● **To do**
Look through the records, and wherever the string "extraction" turns up, copy out that line.

● **Records shown**
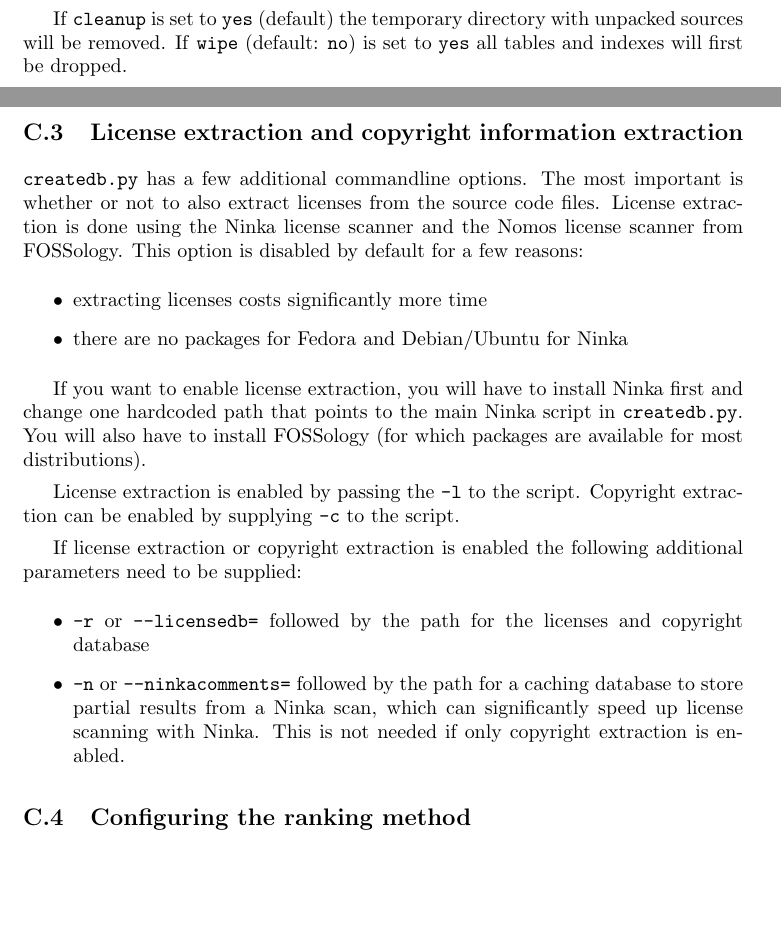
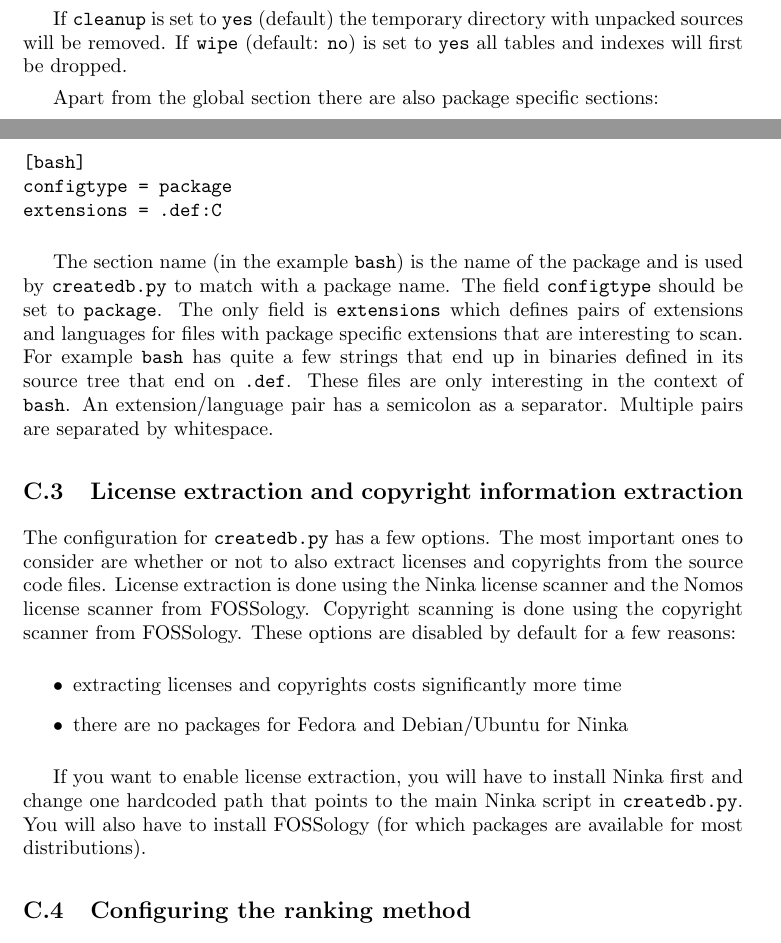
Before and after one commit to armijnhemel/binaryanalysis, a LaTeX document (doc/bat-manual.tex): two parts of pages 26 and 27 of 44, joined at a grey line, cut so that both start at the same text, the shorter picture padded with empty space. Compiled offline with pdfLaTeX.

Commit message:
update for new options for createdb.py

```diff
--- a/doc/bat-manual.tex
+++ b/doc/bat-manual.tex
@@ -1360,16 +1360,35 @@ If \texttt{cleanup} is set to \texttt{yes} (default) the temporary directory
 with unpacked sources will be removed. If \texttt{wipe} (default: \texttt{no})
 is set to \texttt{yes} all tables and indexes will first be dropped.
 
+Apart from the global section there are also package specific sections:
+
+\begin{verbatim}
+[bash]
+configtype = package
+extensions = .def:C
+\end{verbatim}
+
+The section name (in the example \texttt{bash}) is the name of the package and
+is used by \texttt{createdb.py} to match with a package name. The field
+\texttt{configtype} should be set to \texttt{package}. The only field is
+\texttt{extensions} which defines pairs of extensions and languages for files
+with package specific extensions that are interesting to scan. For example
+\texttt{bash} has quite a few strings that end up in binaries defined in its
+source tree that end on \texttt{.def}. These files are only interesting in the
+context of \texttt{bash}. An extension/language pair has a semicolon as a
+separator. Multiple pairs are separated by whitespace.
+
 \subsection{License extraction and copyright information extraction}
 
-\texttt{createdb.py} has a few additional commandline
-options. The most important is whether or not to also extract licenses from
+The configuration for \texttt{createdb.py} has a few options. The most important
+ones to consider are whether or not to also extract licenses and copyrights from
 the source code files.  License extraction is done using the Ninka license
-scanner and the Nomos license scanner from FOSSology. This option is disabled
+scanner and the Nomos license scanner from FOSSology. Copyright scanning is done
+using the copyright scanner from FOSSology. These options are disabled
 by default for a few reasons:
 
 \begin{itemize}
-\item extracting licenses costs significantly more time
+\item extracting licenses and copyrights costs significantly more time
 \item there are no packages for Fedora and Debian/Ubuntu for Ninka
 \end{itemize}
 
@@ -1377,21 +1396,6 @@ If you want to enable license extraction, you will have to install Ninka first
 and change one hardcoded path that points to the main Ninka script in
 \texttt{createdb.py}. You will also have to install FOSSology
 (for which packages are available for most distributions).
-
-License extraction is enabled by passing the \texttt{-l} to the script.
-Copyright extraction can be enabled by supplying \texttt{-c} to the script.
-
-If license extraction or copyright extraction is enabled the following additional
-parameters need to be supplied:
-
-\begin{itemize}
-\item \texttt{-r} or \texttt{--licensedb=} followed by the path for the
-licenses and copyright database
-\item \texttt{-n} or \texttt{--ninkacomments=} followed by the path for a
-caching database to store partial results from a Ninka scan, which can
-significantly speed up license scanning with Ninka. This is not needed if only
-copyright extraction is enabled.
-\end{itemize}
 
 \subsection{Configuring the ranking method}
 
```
* * *
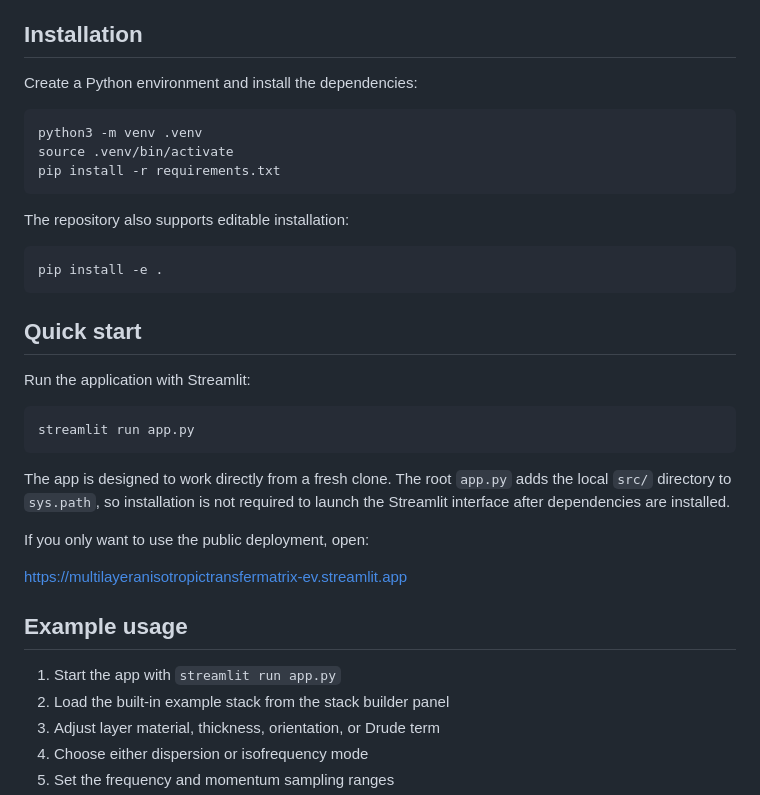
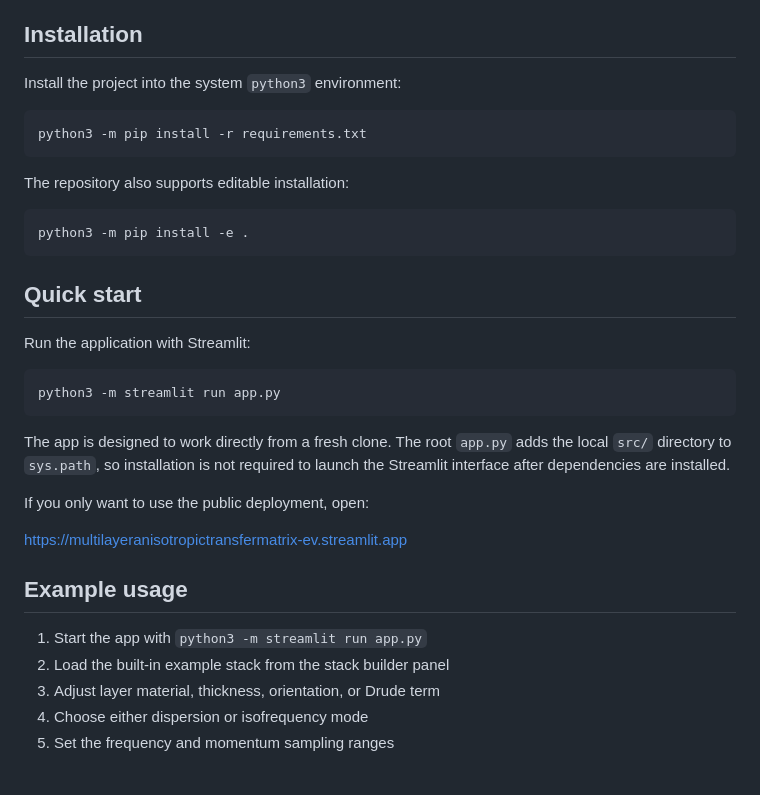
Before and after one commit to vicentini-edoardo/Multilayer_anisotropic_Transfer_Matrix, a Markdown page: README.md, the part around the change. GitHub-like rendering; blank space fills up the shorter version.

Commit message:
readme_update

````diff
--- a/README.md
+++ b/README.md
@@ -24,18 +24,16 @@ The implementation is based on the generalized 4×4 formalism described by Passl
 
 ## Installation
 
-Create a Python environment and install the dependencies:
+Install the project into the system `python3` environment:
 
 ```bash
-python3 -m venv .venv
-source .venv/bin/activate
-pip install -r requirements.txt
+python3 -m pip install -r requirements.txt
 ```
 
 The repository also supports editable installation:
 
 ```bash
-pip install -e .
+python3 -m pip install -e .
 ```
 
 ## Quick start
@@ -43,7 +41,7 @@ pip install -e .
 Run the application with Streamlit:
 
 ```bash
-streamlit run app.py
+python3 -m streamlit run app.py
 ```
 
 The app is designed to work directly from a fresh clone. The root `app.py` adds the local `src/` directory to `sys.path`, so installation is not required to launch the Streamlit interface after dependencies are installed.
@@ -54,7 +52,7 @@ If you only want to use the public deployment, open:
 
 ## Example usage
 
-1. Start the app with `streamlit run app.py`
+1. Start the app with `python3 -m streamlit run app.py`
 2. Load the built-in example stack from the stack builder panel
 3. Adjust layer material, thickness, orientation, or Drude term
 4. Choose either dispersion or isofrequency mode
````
---
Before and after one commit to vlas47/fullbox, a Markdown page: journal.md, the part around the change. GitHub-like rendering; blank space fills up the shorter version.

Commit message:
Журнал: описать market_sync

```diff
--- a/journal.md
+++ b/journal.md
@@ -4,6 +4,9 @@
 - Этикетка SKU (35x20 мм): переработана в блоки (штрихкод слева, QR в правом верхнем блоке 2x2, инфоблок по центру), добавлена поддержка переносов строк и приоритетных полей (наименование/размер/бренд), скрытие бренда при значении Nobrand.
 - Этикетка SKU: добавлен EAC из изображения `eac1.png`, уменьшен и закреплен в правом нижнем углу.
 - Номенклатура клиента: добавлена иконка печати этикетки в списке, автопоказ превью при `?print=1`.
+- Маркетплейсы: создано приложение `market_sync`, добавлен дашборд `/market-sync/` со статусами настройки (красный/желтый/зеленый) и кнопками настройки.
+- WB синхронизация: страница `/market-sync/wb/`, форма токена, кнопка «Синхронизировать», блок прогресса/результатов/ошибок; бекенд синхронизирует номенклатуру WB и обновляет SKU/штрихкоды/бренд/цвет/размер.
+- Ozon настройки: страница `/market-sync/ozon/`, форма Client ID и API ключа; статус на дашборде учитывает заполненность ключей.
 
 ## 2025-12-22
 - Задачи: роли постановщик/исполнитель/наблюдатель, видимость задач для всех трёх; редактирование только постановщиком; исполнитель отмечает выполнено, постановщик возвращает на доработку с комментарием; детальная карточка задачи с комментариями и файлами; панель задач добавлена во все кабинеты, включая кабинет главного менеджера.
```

● **Reply to the exercise**
 \subsection{License extraction and copyright information extraction}
 the source code files.  License extraction is done using the Ninka license
@@ -1377,21 +1396,6 @@ If you want to enable license extraction, you will have to install Ninka first
-License extraction is enabled by passing the \texttt{-l} to the script.
-Copyright extraction can be enabled by supplying \texttt{-c} to the script.
-If license extraction or copyright extraction is enabled the following additional
-copyright extraction is enabled.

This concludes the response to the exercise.